Exercise requirements: Every line below that holds the string "fillStyle" should be copied.

(Extracted records)
==================================================

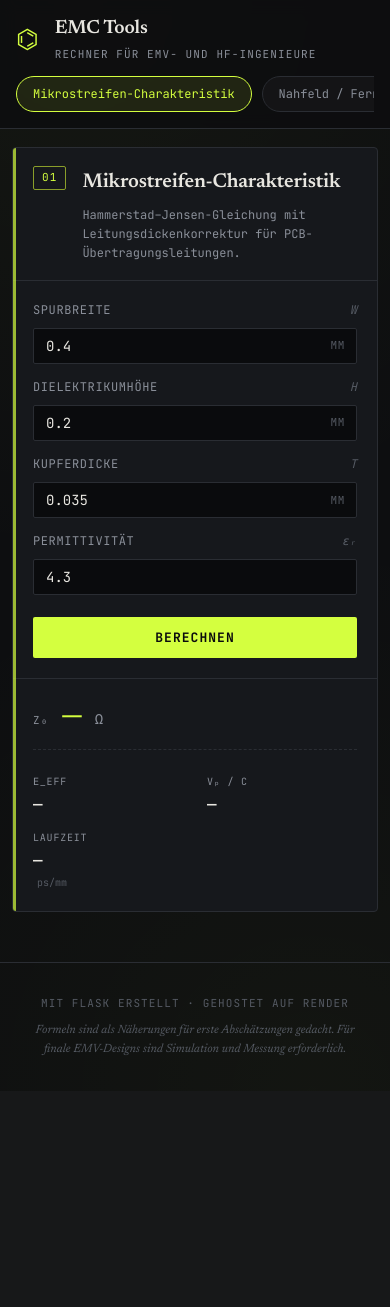
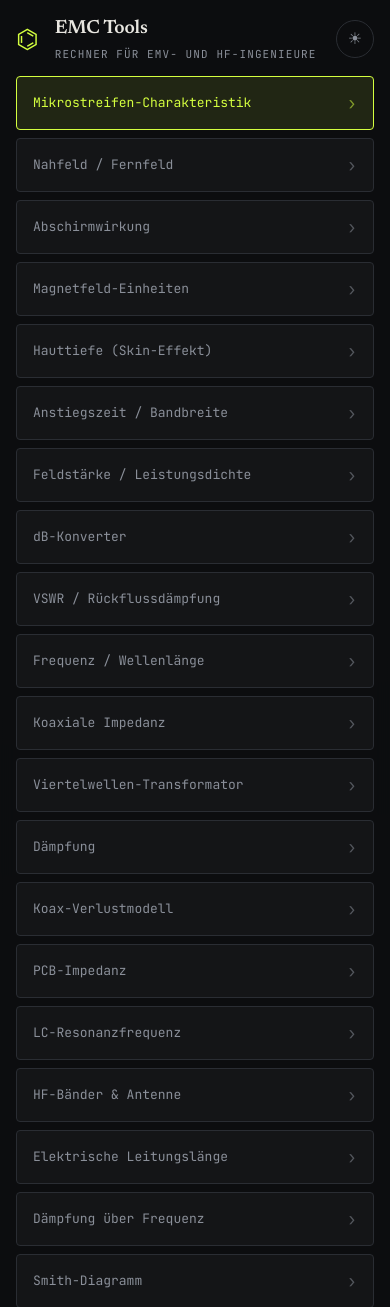
Before and after one commit to guanglingren/111000-emc, a Flask app: page / in a window 390 px wide. Shown: the top 1307 px of the page. Before the commit the page ends 1055 px from the top, so only its background shows below. Run offline with Flask 3, Linux system fonts and the light colour scheme.

Commit message:
Add mobile home/detail navigation and a light theme
- Mobile now opens to a tile menu; tapping a tile opens that
  calculator with a prominent back-to-overview button
- Desktop keeps the wrapped tab bar (unchanged)
- Add a light theme with a header toggle, persisted in localStorage;
  canvas graphs re-render with theme-aware colours

Co-Authored-By: Claude Opus 4.7 <noreply@anthropic.com>

```diff
--- a/static/style.css
+++ b/static/style.css
@@ -4,16 +4,36 @@
   --bg: #0d0e10;
   --bg-card: #16181c;
   --bg-input: #0a0b0d;
+  --masthead-bg: rgba(13, 14, 16, 0.92);
   --border: #2a2d33;
   --border-strong: #3d4148;
   --text: #e8e6e0;
   --text-dim: #8a8f99;
   --text-faint: #555a63;
   --accent: #d4ff3f;       /* signal yellow-green */
+  --accent-hover: #c4ef2f;
   --accent-dim: #8a9e2a;
+  --accent-text: #0a0b0d;
   --warn: #ff7849;
   --mono: "JetBrains Mono", ui-monospace, "SF Mono", Menlo, monospace;
   --serif: "Newsreader", Georgia, serif;
+}
+
+[data-theme="light"] {
+  --bg: #f1f1ec;
+  --bg-card: #ffffff;
+  --bg-input: #fbfbf9;
+  --masthead-bg: rgba(241, 241, 236, 0.92);
+  --border: #d6d6cf;
+  --border-strong: #b6b6ad;
+  --text: #1c1e22;
+  --text-dim: #5c616b;
+  --text-faint: #8a8f99;
+  --accent: #3f7400;
+  --accent-hover: #2f5800;
+  --accent-dim: #7a9e2a;
+  --accent-text: #ffffff;
+  --warn: #c4490f;
 }
 
 * { box-sizing: border-box; margin: 0; padding: 0; }
@@ -36,11 +56,62 @@ body {
 .masthead {
   border-bottom: 1px solid var(--border);
   padding: 20px 0;
-  background: rgba(13, 14, 16, 0.85);
+  background: var(--masthead-bg);
   backdrop-filter: blur(8px);
   position: sticky;
   top: 0;
   z-index: 10;
+}
+
+.masthead-top {
+  display: flex;
+  align-items: center;
+  gap: 12px;
+}
+
+.masthead-top .brand {
+  margin-right: auto;
+}
+
+.back-btn {
+  display: none;
+  align-items: center;
+  gap: 6px;
+  flex: 0 0 auto;
+  padding: 9px 16px;
+  border: 1px solid var(--accent);
+  border-radius: 999px;
+  background: transparent;
+  color: var(--accent);
+  font-family: var(--mono);
+  font-size: 12px;
+  font-weight: 700;
+  letter-spacing: 0.05em;
+  cursor: pointer;
+  transition: background 0.15s, color 0.15s;
+}
+
+.back-btn:hover {
+  background: var(--accent);
+  color: var(--accent-text);
+}
+
+.theme-toggle {
+  flex: 0 0 auto;
+  width: 38px;
+  height: 38px;
+  border: 1px solid var(--border);
+  border-radius: 999px;
+  background: transparent;
+  color: var(--text-dim);
+  font-size: 16px;
+  cursor: pointer;
+  transition: color 0.15s, border-color 0.15s;
+}
+
+.theme-toggle:hover {
+  color: var(--accent);
+  border-color: var(--accent);
 }
 
 .masthead-inner {
@@ -259,7 +330,7 @@ main {
 button[type="submit"] {
   margin-top: 8px;
   background: var(--accent);
-  color: #0a0b0d;
+  color: var(--accent-text);
   border: none;
   font-family: var(--mono);
   font-weight: 700;
@@ -273,7 +344,7 @@ button[type="submit"] {
 }
 
 button[type="submit"]:hover {
-  background: #c4ef2f;
+  background: var(--accent-hover);
 }
 
 button[type="submit"]:active {
@@ -436,12 +507,44 @@ footer .hint {
     gap: 12px;
   }
 
-  /* Single-row scroller on mobile keeps the sticky header compact */
+  /* Vertical tile menu on mobile */
   .tab-nav {
-    flex-wrap: nowrap;
-    overflow-x: auto;
-    -webkit-overflow-scrolling: touch;
-    scrollbar-width: none;
+    flex-wrap: wrap;
+    gap: 8px;
+  }
+
+  .tab-nav button {
+    flex: 1 1 100%;
+    justify-content: space-between;
+    text-align: left;
+    border-radius: 4px;
+    padding: 15px 16px;
+    font-size: 13px;
+  }
+
+  .tab-nav button::after {
+    content: "›";
+    font-size: 17px;
+    opacity: 0.55;
+  }
+
+  /* Home view: tile menu only, no calculator open */
+  body[data-view="home"] .masthead {
+    position: static;
+  }
+
+  body[data-view="home"] main,
+  body[data-view="home"] .back-btn {
+    display: none;
+  }
+
+  /* Detail view: one calculator + back button, tiles hidden */
+  body[data-view="detail"] .tab-nav {
+    display: none;
+  }
+
+  body[data-view="detail"] .back-btn {
+    display: inline-flex;
   }
 
   .card-body {
--- a/templates/index.html
+++ b/templates/index.html
@@ -7,18 +7,30 @@
 <link rel="preconnect" href="https://fonts.googleapis.com">
 <link rel="preconnect" href="https://fonts.gstatic.com" crossorigin>
 <link href="https://fonts.googleapis.com/css2?family=JetBrains+Mono:wght@400;500;700&family=Newsreader:ital,wght@0,400;0,600;1,400&display=swap" rel="stylesheet">
-<link rel="stylesheet" href="{{ url_for('static', filename='style.css') }}?v=8">
+<link rel="stylesheet" href="{{ url_for('static', filename='style.css') }}?v=9">
+<script>
+  (function () {
+    try {
+      var t = localStorage.getItem("emc-theme");
+      if (t) document.documentElement.dataset.theme = t;
+    } catch (e) {}
+  })();
+</script>
 </head>
 <body>
 
 <header class="masthead">
   <div class="masthead-inner">
-    <div class="brand">
-      <span class="brand-mark">⌬</span>
-      <div>
-        <h1>EMC Tools</h1>
-        <p class="sub">Rechner für EMV- und HF-Ingenieure</p>
+    <div class="masthead-top">
+      <button class="back-btn" type="button" aria-label="Zurück zur Übersicht">‹ Übersicht</button>
+      <div class="brand">
+        <span class="brand-mark">⌬</span>
+        <div>
+          <h1>EMC Tools</h1>
+          <p class="sub">Rechner für EMV- und HF-Ingenieure</p>
+        </div>
       </div>
+      <button class="theme-toggle" type="button" aria-label="Design wechseln">☀</button>
     </div>
     <nav class="tab-nav" aria-label="Rechner"></nav>
   </div>
@@ -824,17 +836,27 @@ function clearError(panel) {
   if (err) err.classList.add("hidden");
 }
 
-/* ===== Single-level tab navigation ===== */
+/* ===== Navigation: tile menu (mobile) / tab bar (desktop) ===== */
 const tabNav = document.querySelector(".tab-nav");
 const cards = Array.from(document.querySelectorAll("section.card"));
+const backBtn = document.querySelector(".back-btn");
 
-function setActiveCard(id) {
+function showCard(id) {
   cards.forEach(c => c.classList.toggle("hidden", c.id !== id));
   tabNav.querySelectorAll("button").forEach(btn => {
-    const isActive = btn.dataset.card === id;
-    btn.classList.toggle("active", isActive);
-    if (isActive) btn.scrollIntoView({inline: "nearest", block: "nearest"});
+    btn.classList.toggle("active", btn.dataset.card === id);
   });
+}
+
+function openCard(id) {
+  showCard(id);
+  document.body.dataset.view = "detail";
+  window.scrollTo(0, 0);
+}
+
+function goHome() {
+  document.body.dataset.view = "home";
+  window.scrollTo(0, 0);
 }
 
 cards.forEach(card => {
@@ -842,10 +864,26 @@ cards.forEach(card => {
   btn.type = "button";
   btn.dataset.card = card.id;
   btn.textContent = card.querySelector(".card-head h2").textContent;
-  btn.addEventListener("click", () => setActiveCard(card.id));
+  btn.addEventListener("click", () => openCard(card.id));
   tabNav.append(btn);
 });
-if (cards.length) setActiveCard(cards[0].id);
+if (cards.length) showCard(cards[0].id);
+document.body.dataset.view = "home";
+backBtn.addEventListener("click", goHome);
+
+/* ===== Theme toggle ===== */
+const themeToggle = document.querySelector(".theme-toggle");
+function syncThemeIcon() {
+  themeToggle.textContent = document.documentElement.dataset.theme === "light" ? "☾" : "☀";
+}
+syncThemeIcon();
+themeToggle.addEventListener("click", () => {
+  const next = document.documentElement.dataset.theme === "light" ? "dark" : "light";
+  document.documentElement.dataset.theme = next;
+  try { localStorage.setItem("emc-theme", next); } catch (e) {}
+  syncThemeIcon();
+  document.querySelectorAll("form[data-graph]").forEach(f => f.requestSubmit());
+});
 
 /* ===== dB converter: show fields for the selected mode ===== */
 document.querySelectorAll("[data-db-mode]").forEach(sel => {
@@ -901,8 +939,21 @@ function setReadout(canvas, text) {
   canvas.parentElement.querySelector(".graph-readout").textContent = text;
 }
 
+function themeColors() {
+  const s = getComputedStyle(document.documentElement);
+  return {
+    grid: s.getPropertyValue("--border").trim(),
+    accent: s.getPropertyValue("--accent").trim(),
+    dim: s.getPropertyValue("--text-dim").trim(),
+    faint: s.getPropertyValue("--text-faint").trim(),
+    warn: s.getPropertyValue("--warn").trim(),
+    bg: s.getPropertyValue("--bg-input").trim(),
+  };
+}
+
 function drawSweep(canvas, result) {
   const ctx = canvas.getContext("2d");
+  const c = themeColors();
   const W = canvas.width, H = canvas.height;
   ctx.clearRect(0, 0, W, H);
   const pad = {l: 54, r: 14, t: 22, b: 38};
@@ -915,7 +966,7 @@ function drawSweep(canvas, result) {
   const X = f => pad.l + (Math.log10(f) - lx0) / (lx1 - lx0) * pw;
   const Y = v => pad.t + ph - v / ymax * ph;
 
-  ctx.strokeStyle = "#2a2d33"; ctx.fillStyle = "#8a8f99";
+  ctx.strokeStyle = c.grid; ctx.fillStyle = c.dim;
   ctx.font = "10px monospace"; ctx.lineWidth = 1;
   for (let d = Math.ceil(lx0); d <= Math.floor(lx1); d++) {
     const dv = Math.pow(10, d), x = X(dv);
@@ -939,26 +990,27 @@ function drawSweep(canvas, result) {
     });
     ctx.stroke();
   };
-  line("cond", "#8a8f99", 1.5);
-  line("diel", "#555a63", 1.5);
-  line("total", "#d4ff3f", 2);
+  line("cond", c.dim, 1.5);
+  line("diel", c.faint, 1.5);
+  line("total", c.accent, 2);
 
   ctx.textAlign = "left";
-  [["Gesamt", "#d4ff3f"], ["Leiter", "#8a8f99"], ["Dielektr.", "#555a63"]].forEach((L, i) => {
+  [["Gesamt", c.accent], ["Leiter", c.dim], ["Dielektr.", c.faint]].forEach((L, i) => {
     ctx.fillStyle = L[1]; ctx.fillRect(pad.l + 6 + i * 96, pad.t - 12, 12, 3);
-    ctx.fillStyle = "#8a8f99"; ctx.fillText(L[0], pad.l + 22 + i * 96, pad.t - 8);
+    ctx.fillStyle = c.dim; ctx.fillText(L[0], pad.l + 22 + i * 96, pad.t - 8);
   });
   setReadout(canvas, `Z₀ ≈ ${result.z0} Ω · Dämpfung in dB/m`);
 }
 
 function drawSmith(canvas, result) {
   const ctx = canvas.getContext("2d");
+  const c = themeColors();
   const W = canvas.width, H = canvas.height;
   ctx.clearRect(0, 0, W, H);
   const cx = W / 2, cy = H / 2, R = Math.min(W, H) / 2 - 14;
   const PX = g => cx + g * R, PY = g => cy - g * R;
 
-  ctx.strokeStyle = "#2a2d33"; ctx.lineWidth = 1;
+  ctx.strokeStyle = c.grid; ctx.lineWidth = 1;
   ctx.beginPath(); ctx.arc(cx, cy, R, 0, 2 * Math.PI); ctx.stroke();
   ctx.beginPath(); ctx.moveTo(cx - R, cy); ctx.lineTo(cx + R, cy); ctx.stroke();
 
@@ -977,14 +1029,14 @@ function drawSmith(canvas, result) {
   });
   ctx.restore();
 
-  ctx.strokeStyle = "#ff7849"; ctx.setLineDash([4, 3]);
+  ctx.strokeStyle = c.warn; ctx.setLineDash([4, 3]);
   ctx.beginPath(); ctx.arc(cx, cy, result.gamma_mag * R, 0, 2 * Math.PI); ctx.stroke();
   ctx.setLineDash([]);
 
   const px = PX(result.gamma_re), py = PY(result.gamma_im);
-  ctx.fillStyle = "#d4ff3f";
+  ctx.fillStyle = c.accent;
   ctx.beginPath(); ctx.arc(px, py, 5, 0, 2 * Math.PI); ctx.fill();
-  ctx.strokeStyle = "#0a0b0d"; ctx.lineWidth = 1.5; ctx.stroke();
+  ctx.strokeStyle = c.bg; ctx.lineWidth = 1.5; ctx.stroke();
 
   const sign = result.gamma_im >= 0 ? "+" : "−";
   setReadout(canvas, `Γ = ${result.gamma_re} ${sign} j${Math.abs(result.gamma_im)} · |Γ| = ${result.gamma_mag} · VSWR = ${result.vswr ?? "∞"} · RL = ${result.return_loss ?? "0"} dB`);
@@ -992,11 +1044,12 @@ function drawSmith(canvas, result) {
 
 function drawPattern(canvas, result) {
   const ctx = canvas.getContext("2d");
+  const c = themeColors();
   const W = canvas.width, H = canvas.height;
   ctx.clearRect(0, 0, W, H);
   const cx = W / 2, cy = H / 2, R = Math.min(W, H) / 2 - 20;
 
-  ctx.strokeStyle = "#2a2d33"; ctx.lineWidth = 1;
+  ctx.strokeStyle = c.grid; ctx.lineWidth = 1;
   [0.25, 0.5, 0.75, 1].forEach(f => {
     ctx.beginPath(); ctx.arc(cx, cy, f * R, 0, 2 * Math.PI); ctx.stroke();
   });
@@ -1006,7 +1059,7 @@ function drawPattern(canvas, result) {
     ctx.lineTo(cx + R * Math.cos(t), cy + R * Math.sin(t)); ctx.stroke();
   }
 
-  ctx.strokeStyle = "#d4ff3f"; ctx.fillStyle = "rgba(212,255,63,0.12)"; ctx.lineWidth = 2;
+  ctx.strokeStyle = c.accent; ctx.fillStyle = c.accent; ctx.lineWidth = 2;
   ctx.beginPath();
   result.points.forEach((p, i) => {
     const t = (p.angle - 90) * Math.PI / 180;
@@ -1014,7 +1067,9 @@ function drawPattern(canvas, result) {
     const x = cx + r * Math.cos(t), y = cy + r * Math.sin(t);
     i ? ctx.lineTo(x, y) : ctx.moveTo(x, y);
   });
-  ctx.closePath(); ctx.fill(); ctx.stroke();
+  ctx.closePath();
+  ctx.globalAlpha = 0.13; ctx.fill(); ctx.globalAlpha = 1;
+  ctx.stroke();
 
   setReadout(canvas, result.hpbw != null
     ? `Halbwertsbreite (HPBW) ≈ ${result.hpbw}°`
```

==================================================

Completed exercise:
-  ctx.strokeStyle = "#2a2d33"; ctx.fillStyle = "#8a8f99";
+  ctx.strokeStyle = c.grid; ctx.fillStyle = c.dim;
     ctx.fillStyle = L[1]; ctx.fillRect(pad.l + 6 + i * 96, pad.t - 12, 12, 3);
-    ctx.fillStyle = "#8a8f99"; ctx.fillText(L[0], pad.l + 22 + i * 96, pad.t - 8);
+    ctx.fillStyle = c.dim; ctx.fillText(L[0], pad.l + 22 + i * 96, pad.t - 8);
-  ctx.fillStyle = "#d4ff3f";
+  ctx.fillStyle = c.accent;
-  ctx.strokeStyle = "#d4ff3f"; ctx.fillStyle = "rgba(212,255,63,0.12)"; ctx.lineWidth = 2;
+  ctx.strokeStyle = c.accent; ctx.fillStyle = c.accent; ctx.lineWidth = 2;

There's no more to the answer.